As of yesterday, there are no detainees remaining in the Medium Security Institution, commonly known as the Workhouse. Nearly five years ago, I publicly called for the closure of the Workhouse and argued that there are better ways to invest St. Louis’ precious resources. When the new budget goes into effect on July 1, the Workhouse will be fully defunded; all Workhouse staff and City Justice Center (CJC) staff will have been consolidated; and we will continue to move forward with a new vision for public safety.
But we have much more work to do.

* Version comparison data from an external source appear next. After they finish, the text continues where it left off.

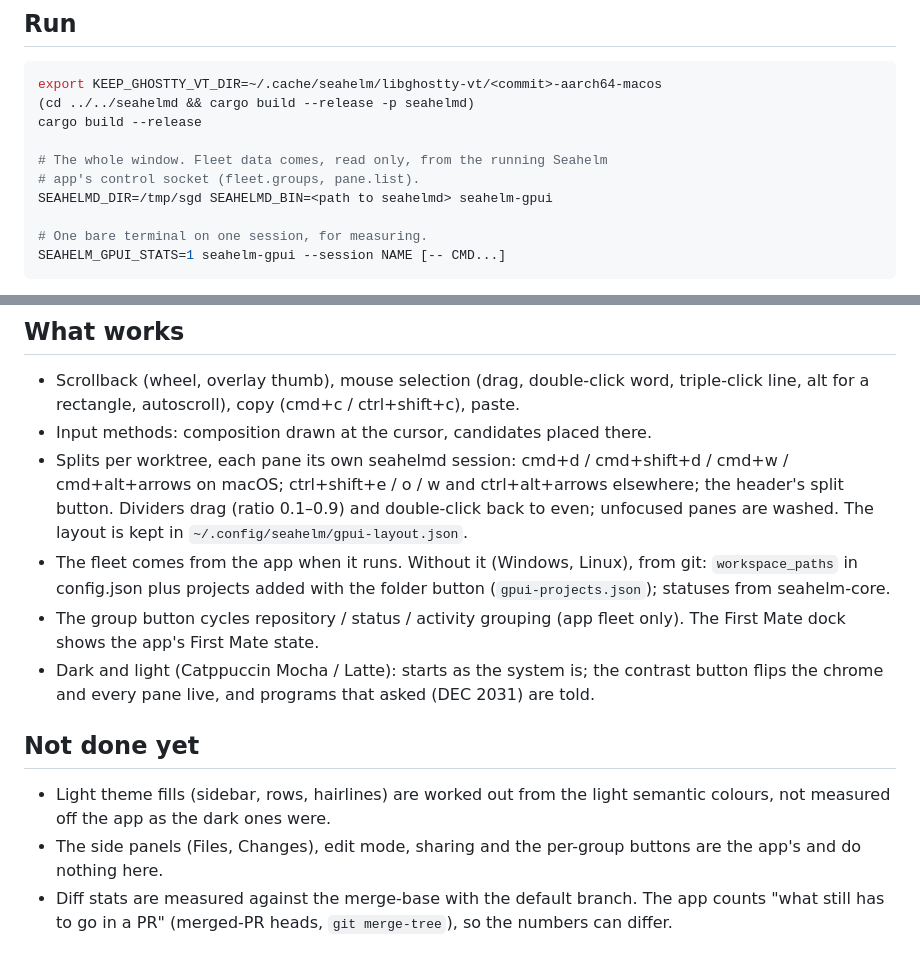
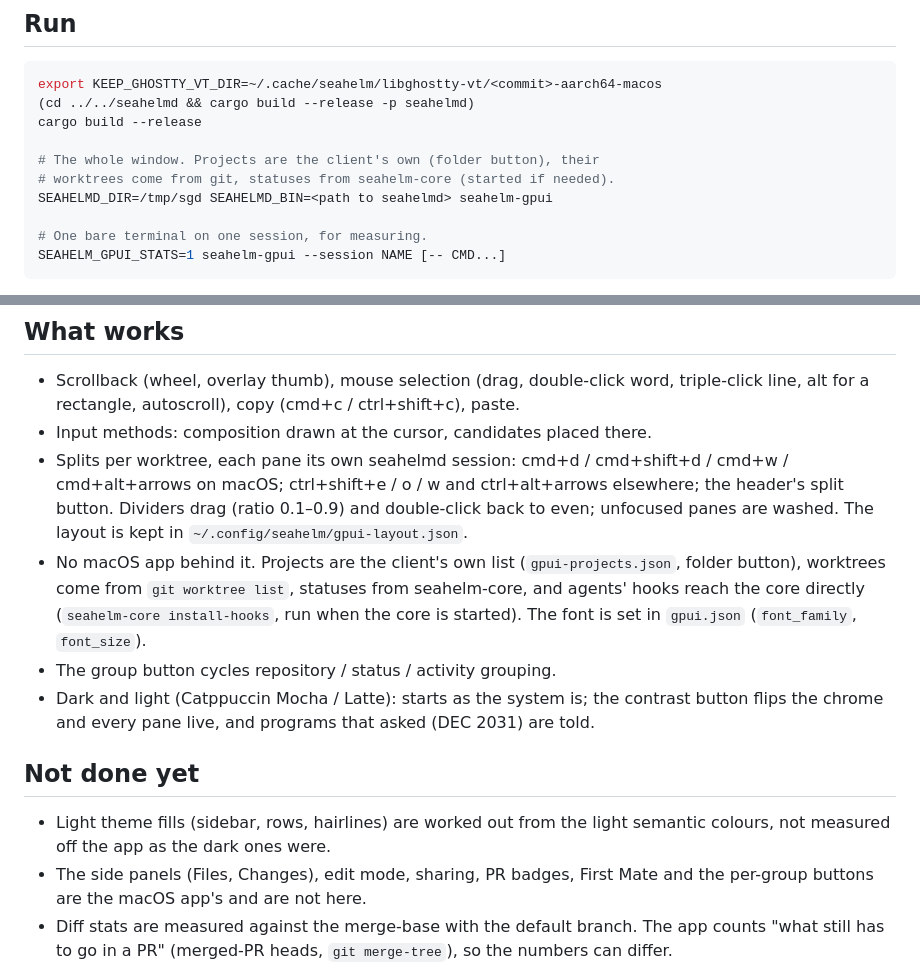
Before and after one commit to BetaYao/seahelm, a Markdown page: clients/gpui/README.md, 2 parts joined by grey strips. GitHub-like rendering.

Commit message:
gpui client: README for a client with no app behind it
Co-Authored-By: Claude Opus 5.5 <noreply@anthropic.com>

```diff
--- a/clients/gpui/README.md
+++ b/clients/gpui/README.md
@@ -19,8 +19,8 @@ export KEEP_GHOSTTY_VT_DIR=~/.cache/seahelm/libghostty-vt/<commit>-aarch64-macos
 (cd ../../seahelmd && cargo build --release -p seahelmd)
 cargo build --release
 
-# The whole window. Fleet data comes, read only, from the running Seahelm
-# app's control socket (fleet.groups, pane.list).
+# The whole window. Projects are the client's own (folder button), their
+# worktrees come from git, statuses from seahelm-core (started if needed).
 SEAHELMD_DIR=/tmp/sgd SEAHELMD_BIN=<path to seahelmd> seahelm-gpui
 
 # One bare terminal on one session, for measuring.
@@ -81,11 +81,12 @@ everything already queued, up to 256 KiB.
   ctrl+alt+arrows elsewhere; the header's split button. Dividers drag (ratio
   0.1–0.9) and double-click back to even; unfocused panes are washed. The
   layout is kept in `~/.config/seahelm/gpui-layout.json`.
-- The fleet comes from the app when it runs. Without it (Windows, Linux),
-  from git: `workspace_paths` in config.json plus projects added with the
-  folder button (`gpui-projects.json`); statuses from seahelm-core.
-- The group button cycles repository / status / activity grouping (app
-  fleet only). The First Mate dock shows the app's First Mate state.
+- No macOS app behind it. Projects are the client's own list
+  (`gpui-projects.json`, folder button), worktrees come from `git worktree
+  list`, statuses from seahelm-core, and agents' hooks reach the core
+  directly (`seahelm-core install-hooks`, run when the core is started).
+  The font is set in `gpui.json` (`font_family`, `font_size`).
+- The group button cycles repository / status / activity grouping.
 - Dark and light (Catppuccin Mocha / Latte): starts as the system is; the
   contrast button flips the chrome and every pane live, and programs that
   asked (DEC 2031) are told.
@@ -94,8 +95,8 @@ everything already queued, up to 256 KiB.
 
 - Light theme fills (sidebar, rows, hairlines) are worked out from the
   light semantic colours, not measured off the app as the dark ones were.
-- The side panels (Files, Changes), edit mode, sharing and the
-  per-group buttons are the app's and do nothing here.
+- The side panels (Files, Changes), edit mode, sharing, PR badges, First
+  Mate and the per-group buttons are the macOS app's and are not here.
 - Diff stats are measured against the merge-base with the default branch.
   The app counts "what still has to go in a PR" (merged-PR heads,
   `git merge-tree`), so the numbers can differ.
```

The past six months have revealed systemic problems within the CJC, and we are actively implementing repairs and upgrades that prioritize the health, safety, and wellbeing of both detainees and staff. As this continues over the next six to nine months, the CJC will be operating with reduced capacity. This means that we currently have less flexibility to respond to a population surge than we would under normal circumstances. Taking into account this reality, and the concerns that have been raised in recent weeks, we have decided to temporarily maintain a single auxiliary pod in the rear of the current MSI complex that can be activated in the event of overflow population at the CJC.
It is my hope to keep the population in the auxiliary pod at zero, and to permanently close the pod when CJC repairs have been completed. This will require our continued commitment and a collective effort to divert people from the failed arrest-and-incarcerate model and further reduce the number of people in our custody.
Many people, including those within City government, the Circuit Attorney’s Office, the courts, and various community and advocacy organizations, have worked very hard to reduce our jail population to a level that enables us to take this step of consolidating our detainees into one facility. We will be calling on those same partners now to deepen and expand this effort.
There is a common refrain among those who have opposed closing this outdated facility that “closing a building is not criminal justice reform.” I agree. This permanent reduction in our city’s capacity to incarcerate people whose challenges are better met with support and services is not mere reform; it is a transformation of our city’s approach to public safety. It will require courage, creativity, and a lot of hard work. I am committed to that work.
I congratulate those whose struggle and persistence have brought us to this significant moment, and I am especially excited for the community-driven process that is already underway to reimagine new uses for the space currently occupied by the Workhouse. I look forward to repurposing that space in a way that reflects the needs, desires, and aspirations of our communities.